“I’m not sure what power juice has to do with anything.”
Keith tilted his head, and said, “You know, the whole thing where power juice became illegal, making us all technically criminals? Plus, you remember Logan at our prom. He was a total druggie, and then he got into power juice and tried to eat the school.”
I shook my head. “Not an issue. I don’t have any powers, and it wasn’t illegal back then. All this amounts to is secret identities. To continue to have one, I have to keep mine secret. I haven’t told anyone who I am who hasn’t figured it out first. You didn’t figure it out, so I could avoid telling you.”
Keith nodded, straightening his back, and unclenching his fists. “I think I get that. You don’t stay secret if you tell people. That’s not an option for us.”
I looked him over, and then I thought of Zoey. “Oh. Right. I can see where Zoey’d have a hard time blending in.”
Keith glanced back toward Zoey, and then back to me. “It’s not so bad during the day, but at night it’s impossible to mistake her for someone without powers. It was the same for her mom. Of course, I’ve never met her mom. She died a few years back. She was fighting the Grey Giant.”
At that moment my brain made a few connections–light powers to Grey Giant to…
“Her mom was Lightweaver?” The name escaped my mouth as I noticed Zoey leaving the group behind us and moving in our direction.
Keith gave a start. “Wow. You know everybody’s names. I never understood how you knew them so well before.”
I shrugged. “I did play with the children and grandchildren of a lot of my grandfather’s friends, but honestly, your average capewatcher knows about as many names as I do. Mostly though, he doesn’t know them personally. You should meet my roommate from last year. He knows everybody–including a few things most capes don’t.”

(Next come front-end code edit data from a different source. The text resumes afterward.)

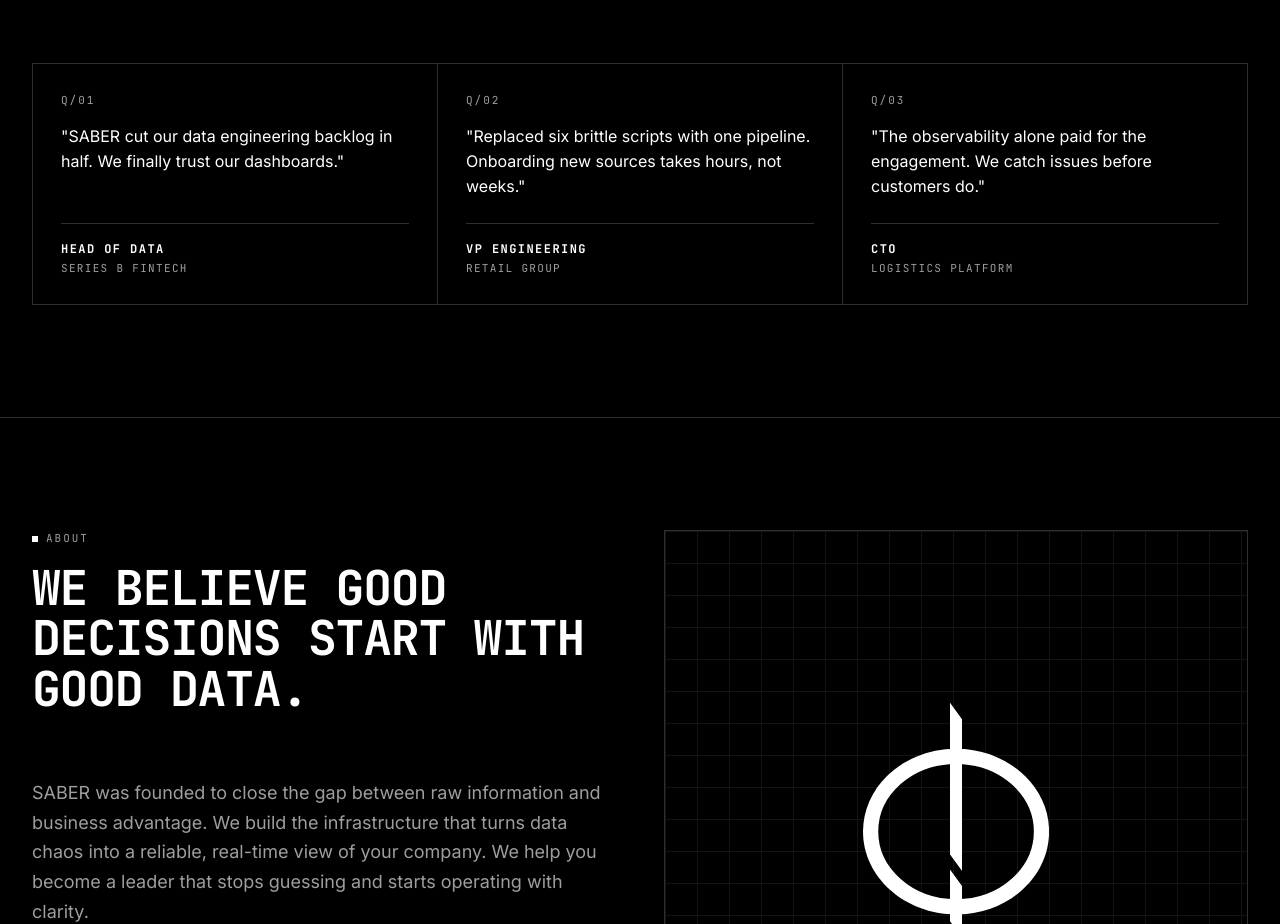
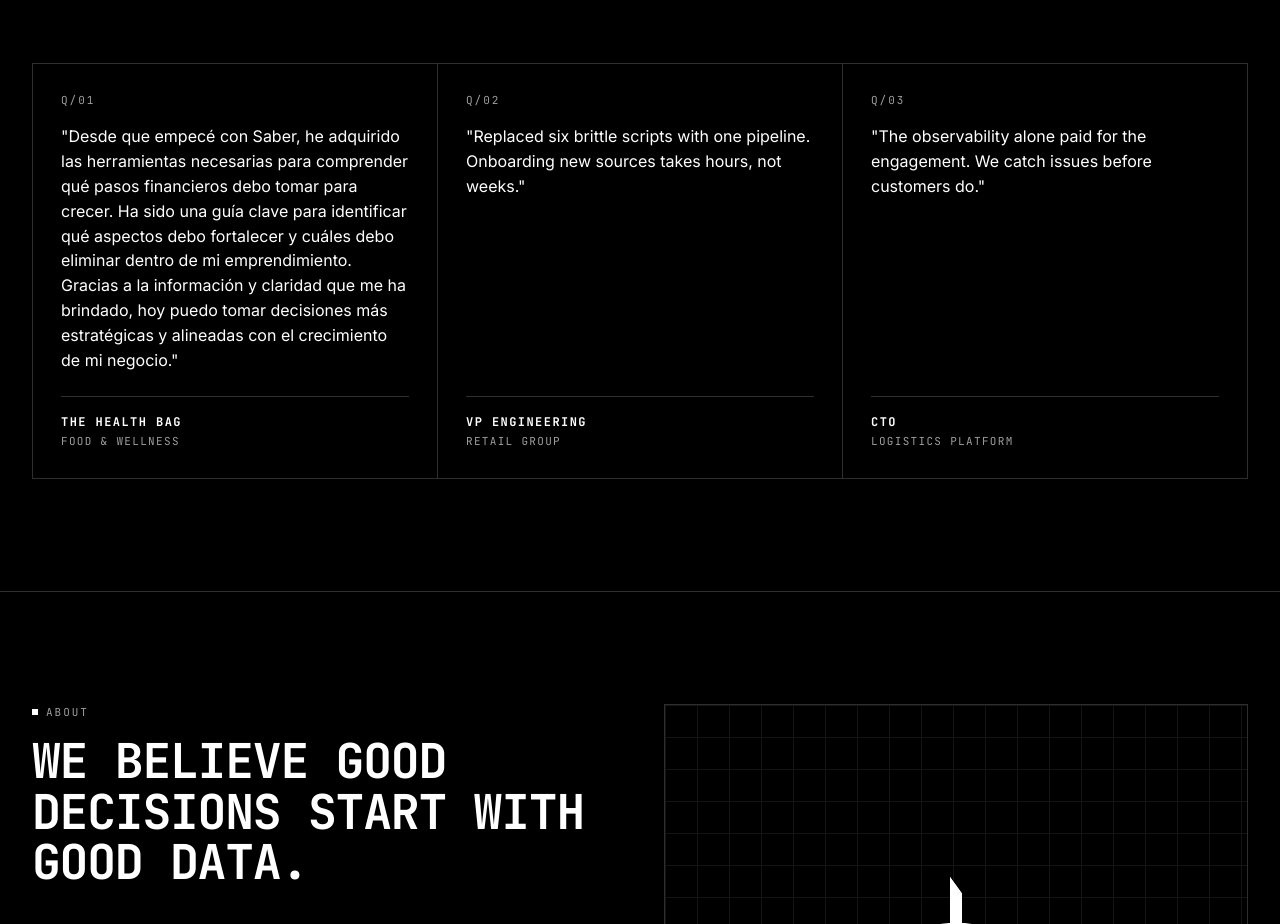
Before and after one commit to saberKPA/bug-whisper, a React (Vite) app: page / in a window 1280 px wide. Shown: the part 2526-3450 px from the top of the page. Built offline with nearby package versions, Linux system fonts and the light colour scheme; the HTML template or start-up script is replaced by a standard one.

Commit message:
Changes
Co-authored-by: SebastianPerilla <148215548+SebastianPerilla@users.noreply.github.com>

```diff
--- a/src/i18n/translations.ts
+++ b/src/i18n/translations.ts
@@ -61,9 +61,9 @@ export const translations = {
       quotes: [
         {
           quote:
-            "SABER cut our data engineering backlog in half. We finally trust our dashboards.",
-          author: "Head of Data",
-          company: "Series B Fintech",
+            "Desde que empecé con Saber, he adquirido las herramientas necesarias para comprender qué pasos financieros debo tomar para crecer. Ha sido una guía clave para identificar qué aspectos debo fortalecer y cuáles debo eliminar dentro de mi emprendimiento. Gracias a la información y claridad que me ha brindado, hoy puedo tomar decisiones más estratégicas y alineadas con el crecimiento de mi negocio.",
+          author: "The Health Bag",
+          company: "Food & Wellness",
         },
         {
           quote:
```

Of course, Jeremy also believed in a pile of conspiracy theories that made pretty much zero sense. Only knowing my secret had pulled him out of that orbit.
It made me wonder if our secrets made things worse for society as a whole. On some level normal people had to notice that they weren’t being let in on the whole truth.
Did that make it our fault if they replaced our lies with even more bizarre lies of their own?
Zoey’s voice broke into my thoughts. She’d taken Keith’s hand, and said, “I hated them for a long time after my Mom died.”
“Yeah?” Keith’s voice quavered as he asked the question.
Zoey picked up a piece of spanakopita from the table, and ate it. “They never left us alone.”
Her arm’s movement left golden lines in the air. “We didn’t live in a compound, but our neighborhood was mostly capes. When my mom died people camped out on our lawn. Some of them even waited outside my school to tell my brothers and I how they grieved with us.”
She shook her head. “They didn’t grieve with us. They didn’t know us, or her. For them it was all codenames and costumes and fights on television.”
As she stopped, I realized that Haley joined us too–and not just her. Gifford, Hunter, Adam, Camille, and Courtney had all crowded around us.
That was a good thing. It meant that Zoey’s glow might be better hidden.
“It sounds awful,” Haley said. She stood next to me.
Zoey folded her arms across her chest. “It was, but most of them left after a few days.”
For a moment she didn’t say anything, but then she burst out with, “I’m awful. Now you all think I’m some kind of drama queen.”
“No,” Haley said, “if you want to talk about it, you should.”
“I think I’ll save it for our group therapy sessions.”
Keith raised an eyebrow. “Do we have group therapy sessions?”
Nodding, Haley said, “They start next week.”
“What a waste,” Gifford muttered.
Zoey opened her mouth as if she were about to say something, but she didn’t.
Courtney said, “The way I heard it, it’s a way to get people to start thinking about why they’re doing this. I think it might be more focused on working with PTSD for people who fought against the aliens this spring.”
“What you get out of it depends on what you bring into it,” Adam broke in from the edges of the group. “Trust me on this one.”
“Hey,” Camille had turned away from the group, and was looking out the windows toward the crowd and the band below us. “We’re at a club. Let’s go downstairs.”
It didn’t take long before the group followed her.
* * *
I didn’t like dancing. Haley did. Don’t get me wrong. I liked some things about dancing. The slower dances gave Haley and I excuses to hold each other, but that only barely compensated for feeling awkward for three hours.
Knowing that, it’s not surprising that I was looking around the crowded building.
It’s equally unsurprising that I noticed a man off to the edges of the dance floor taking pictures of the crowd.